── DATA TO USE ──

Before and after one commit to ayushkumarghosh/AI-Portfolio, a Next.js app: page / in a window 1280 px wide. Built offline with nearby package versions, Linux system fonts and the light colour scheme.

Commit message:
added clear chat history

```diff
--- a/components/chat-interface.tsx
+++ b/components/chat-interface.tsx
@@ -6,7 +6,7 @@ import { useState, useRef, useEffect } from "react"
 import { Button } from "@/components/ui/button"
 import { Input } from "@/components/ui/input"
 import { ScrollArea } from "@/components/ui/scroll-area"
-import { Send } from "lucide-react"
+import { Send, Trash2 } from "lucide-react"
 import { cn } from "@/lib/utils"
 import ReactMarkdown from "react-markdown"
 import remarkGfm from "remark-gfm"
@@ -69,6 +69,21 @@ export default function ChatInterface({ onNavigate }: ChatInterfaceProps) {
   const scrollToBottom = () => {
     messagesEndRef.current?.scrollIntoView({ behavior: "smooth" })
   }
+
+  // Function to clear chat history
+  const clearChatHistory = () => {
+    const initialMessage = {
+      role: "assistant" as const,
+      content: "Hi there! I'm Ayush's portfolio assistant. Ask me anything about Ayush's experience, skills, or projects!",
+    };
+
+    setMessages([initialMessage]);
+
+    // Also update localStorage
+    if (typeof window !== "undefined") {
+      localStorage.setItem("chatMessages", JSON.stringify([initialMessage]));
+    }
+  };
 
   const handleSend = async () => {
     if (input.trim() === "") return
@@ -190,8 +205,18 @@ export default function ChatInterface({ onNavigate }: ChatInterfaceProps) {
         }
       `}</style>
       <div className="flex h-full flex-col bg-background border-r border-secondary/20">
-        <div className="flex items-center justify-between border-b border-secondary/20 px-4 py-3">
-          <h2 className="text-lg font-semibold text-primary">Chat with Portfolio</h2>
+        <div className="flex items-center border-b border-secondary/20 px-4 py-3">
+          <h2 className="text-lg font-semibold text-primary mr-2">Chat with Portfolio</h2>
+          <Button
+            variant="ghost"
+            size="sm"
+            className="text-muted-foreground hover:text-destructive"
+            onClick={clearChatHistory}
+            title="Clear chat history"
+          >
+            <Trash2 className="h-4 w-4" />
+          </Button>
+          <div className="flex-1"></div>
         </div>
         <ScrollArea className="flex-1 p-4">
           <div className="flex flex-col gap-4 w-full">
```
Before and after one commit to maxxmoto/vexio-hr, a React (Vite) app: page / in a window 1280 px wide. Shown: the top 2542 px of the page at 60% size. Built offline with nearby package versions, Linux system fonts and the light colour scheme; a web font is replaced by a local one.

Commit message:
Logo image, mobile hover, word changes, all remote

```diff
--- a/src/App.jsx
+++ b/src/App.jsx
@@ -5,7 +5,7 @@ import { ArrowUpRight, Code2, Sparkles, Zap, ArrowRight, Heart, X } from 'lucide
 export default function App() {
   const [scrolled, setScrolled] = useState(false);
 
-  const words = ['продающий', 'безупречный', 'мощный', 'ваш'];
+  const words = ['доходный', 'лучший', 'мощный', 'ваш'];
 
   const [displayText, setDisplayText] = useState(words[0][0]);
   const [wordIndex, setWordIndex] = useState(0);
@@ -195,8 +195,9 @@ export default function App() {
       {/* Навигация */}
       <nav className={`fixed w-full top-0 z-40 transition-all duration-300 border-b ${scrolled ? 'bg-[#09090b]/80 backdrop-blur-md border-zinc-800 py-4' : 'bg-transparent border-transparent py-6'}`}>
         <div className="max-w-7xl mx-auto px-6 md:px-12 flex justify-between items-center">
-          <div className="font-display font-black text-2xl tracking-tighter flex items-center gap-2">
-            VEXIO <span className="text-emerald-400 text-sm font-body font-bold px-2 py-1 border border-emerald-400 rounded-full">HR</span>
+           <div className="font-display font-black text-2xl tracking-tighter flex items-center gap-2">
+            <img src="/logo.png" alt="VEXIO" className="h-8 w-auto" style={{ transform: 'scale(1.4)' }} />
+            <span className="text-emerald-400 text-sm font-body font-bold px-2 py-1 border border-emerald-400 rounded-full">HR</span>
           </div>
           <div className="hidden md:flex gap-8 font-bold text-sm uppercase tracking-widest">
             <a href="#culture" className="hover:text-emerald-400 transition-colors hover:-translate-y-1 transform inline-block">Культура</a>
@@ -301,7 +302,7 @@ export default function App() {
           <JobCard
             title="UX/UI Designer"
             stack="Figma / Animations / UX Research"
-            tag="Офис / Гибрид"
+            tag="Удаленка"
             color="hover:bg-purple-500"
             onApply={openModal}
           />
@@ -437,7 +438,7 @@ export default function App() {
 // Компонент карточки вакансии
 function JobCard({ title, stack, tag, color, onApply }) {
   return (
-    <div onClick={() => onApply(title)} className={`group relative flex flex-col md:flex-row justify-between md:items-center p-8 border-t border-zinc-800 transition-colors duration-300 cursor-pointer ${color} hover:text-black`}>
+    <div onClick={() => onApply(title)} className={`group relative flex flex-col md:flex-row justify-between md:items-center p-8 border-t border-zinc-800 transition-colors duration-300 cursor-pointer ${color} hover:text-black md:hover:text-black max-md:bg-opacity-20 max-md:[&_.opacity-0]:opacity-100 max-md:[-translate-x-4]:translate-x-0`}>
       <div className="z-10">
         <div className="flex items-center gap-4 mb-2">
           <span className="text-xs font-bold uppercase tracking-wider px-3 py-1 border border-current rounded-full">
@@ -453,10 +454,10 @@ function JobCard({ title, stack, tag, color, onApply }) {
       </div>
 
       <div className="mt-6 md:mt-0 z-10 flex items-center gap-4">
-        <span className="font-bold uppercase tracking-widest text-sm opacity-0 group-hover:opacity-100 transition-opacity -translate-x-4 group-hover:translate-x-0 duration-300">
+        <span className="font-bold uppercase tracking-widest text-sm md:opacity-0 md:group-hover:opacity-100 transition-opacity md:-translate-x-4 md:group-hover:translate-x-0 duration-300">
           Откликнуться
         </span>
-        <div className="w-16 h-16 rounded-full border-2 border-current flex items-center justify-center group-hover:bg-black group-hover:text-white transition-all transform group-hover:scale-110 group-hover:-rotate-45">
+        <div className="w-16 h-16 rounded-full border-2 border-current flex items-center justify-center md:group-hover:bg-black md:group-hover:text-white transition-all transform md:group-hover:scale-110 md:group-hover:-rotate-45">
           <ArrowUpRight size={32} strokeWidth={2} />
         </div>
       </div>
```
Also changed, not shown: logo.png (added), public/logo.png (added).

───

_REQUIRED ACTION_
Output every record above a second time, exactly.

_SOLUTION FOR THIS TASK_
Before and after one commit to ayushkumarghosh/AI-Portfolio, a Next.js app: page / in a window 1280 px wide. Built offline with nearby package versions, Linux system fonts and the light colour scheme.

Commit message:
added clear chat history

```diff
--- a/components/chat-interface.tsx
+++ b/components/chat-interface.tsx
@@ -6,7 +6,7 @@ import { useState, useRef, useEffect } from "react"
 import { Button } from "@/components/ui/button"
 import { Input } from "@/components/ui/input"
 import { ScrollArea } from "@/components/ui/scroll-area"
-import { Send } from "lucide-react"
+import { Send, Trash2 } from "lucide-react"
 import { cn } from "@/lib/utils"
 import ReactMarkdown from "react-markdown"
 import remarkGfm from "remark-gfm"
@@ -69,6 +69,21 @@ export default function ChatInterface({ onNavigate }: ChatInterfaceProps) {
   const scrollToBottom = () => {
     messagesEndRef.current?.scrollIntoView({ behavior: "smooth" })
   }
+
+  // Function to clear chat history
+  const clearChatHistory = () => {
+    const initialMessage = {
+      role: "assistant" as const,
+      content: "Hi there! I'm Ayush's portfolio assistant. Ask me anything about Ayush's experience, skills, or projects!",
+    };
+
+    setMessages([initialMessage]);
+
+    // Also update localStorage
+    if (typeof window !== "undefined") {
+      localStorage.setItem("chatMessages", JSON.stringify([initialMessage]));
+    }
+  };
 
   const handleSend = async () => {
     if (input.trim() === "") return
@@ -190,8 +205,18 @@ export default function ChatInterface({ onNavigate }: ChatInterfaceProps) {
         }
       `}</style>
       <div className="flex h-full flex-col bg-background border-r border-secondary/20">
-        <div className="flex items-center justify-between border-b border-secondary/20 px-4 py-3">
-          <h2 className="text-lg font-semibold text-primary">Chat with Portfolio</h2>
+        <div className="flex items-center border-b border-secondary/20 px-4 py-3">
+          <h2 className="text-lg font-semibold text-primary mr-2">Chat with Portfolio</h2>
+          <Button
+            variant="ghost"
+            size="sm"
+            className="text-muted-foreground hover:text-destructive"
+            onClick={clearChatHistory}
+            title="Clear chat history"
+          >
+            <Trash2 className="h-4 w-4" />
+          </Button>
+          <div className="flex-1"></div>
         </div>
         <ScrollArea className="flex-1 p-4">
           <div className="flex flex-col gap-4 w-full">
```
Before and after one commit to maxxmoto/vexio-hr, a React (Vite) app: page / in a window 1280 px wide. Shown: the top 2542 px of the page at 60% size. Built offline with nearby package versions, Linux system fonts and the light colour scheme; a web font is replaced by a local one.

Commit message:
Logo image, mobile hover, word changes, all remote

```diff
--- a/src/App.jsx
+++ b/src/App.jsx
@@ -5,7 +5,7 @@ import { ArrowUpRight, Code2, Sparkles, Zap, ArrowRight, Heart, X } from 'lucide
 export default function App() {
   const [scrolled, setScrolled] = useState(false);
 
-  const words = ['продающий', 'безупречный', 'мощный', 'ваш'];
+  const words = ['доходный', 'лучший', 'мощный', 'ваш'];
 
   const [displayText, setDisplayText] = useState(words[0][0]);
   const [wordIndex, setWordIndex] = useState(0);
@@ -195,8 +195,9 @@ export default function App() {
       {/* Навигация */}
       <nav className={`fixed w-full top-0 z-40 transition-all duration-300 border-b ${scrolled ? 'bg-[#09090b]/80 backdrop-blur-md border-zinc-800 py-4' : 'bg-transparent border-transparent py-6'}`}>
         <div className="max-w-7xl mx-auto px-6 md:px-12 flex justify-between items-center">
-          <div className="font-display font-black text-2xl tracking-tighter flex items-center gap-2">
-            VEXIO <span className="text-emerald-400 text-sm font-body font-bold px-2 py-1 border border-emerald-400 rounded-full">HR</span>
+           <div className="font-display font-black text-2xl tracking-tighter flex items-center gap-2">
+            <img src="/logo.png" alt="VEXIO" className="h-8 w-auto" style={{ transform: 'scale(1.4)' }} />
+            <span className="text-emerald-400 text-sm font-body font-bold px-2 py-1 border border-emerald-400 rounded-full">HR</span>
           </div>
           <div className="hidden md:flex gap-8 font-bold text-sm uppercase tracking-widest">
             <a href="#culture" className="hover:text-emerald-400 transition-colors hover:-translate-y-1 transform inline-block">Культура</a>
@@ -301,7 +302,7 @@ export default function App() {
           <JobCard
             title="UX/UI Designer"
             stack="Figma / Animations / UX Research"
-            tag="Офис / Гибрид"
+            tag="Удаленка"
             color="hover:bg-purple-500"
             onApply={openModal}
           />
@@ -437,7 +438,7 @@ export default function App() {
 // Компонент карточки вакансии
 function JobCard({ title, stack, tag, color, onApply }) {
   return (
-    <div onClick={() => onApply(title)} className={`group relative flex flex-col md:flex-row justify-between md:items-center p-8 border-t border-zinc-800 transition-colors duration-300 cursor-pointer ${color} hover:text-black`}>
+    <div onClick={() => onApply(title)} className={`group relative flex flex-col md:flex-row justify-between md:items-center p-8 border-t border-zinc-800 transition-colors duration-300 cursor-pointer ${color} hover:text-black md:hover:text-black max-md:bg-opacity-20 max-md:[&_.opacity-0]:opacity-100 max-md:[-translate-x-4]:translate-x-0`}>
       <div className="z-10">
         <div className="flex items-center gap-4 mb-2">
           <span className="text-xs font-bold uppercase tracking-wider px-3 py-1 border border-current rounded-full">
@@ -453,10 +454,10 @@ function JobCard({ title, stack, tag, color, onApply }) {
       </div>
 
       <div className="mt-6 md:mt-0 z-10 flex items-center gap-4">
-        <span className="font-bold uppercase tracking-widest text-sm opacity-0 group-hover:opacity-100 transition-opacity -translate-x-4 group-hover:translate-x-0 duration-300">
+        <span className="font-bold uppercase tracking-widest text-sm md:opacity-0 md:group-hover:opacity-100 transition-opacity md:-translate-x-4 md:group-hover:translate-x-0 duration-300">
           Откликнуться
         </span>
-        <div className="w-16 h-16 rounded-full border-2 border-current flex items-center justify-center group-hover:bg-black group-hover:text-white transition-all transform group-hover:scale-110 group-hover:-rotate-45">
+        <div className="w-16 h-16 rounded-full border-2 border-current flex items-center justify-center md:group-hover:bg-black md:group-hover:text-white transition-all transform md:group-hover:scale-110 md:group-hover:-rotate-45">
           <ArrowUpRight size={32} strokeWidth={2} />
         </div>
       </div>
```
Also changed, not shown: logo.png (added), public/logo.png (added).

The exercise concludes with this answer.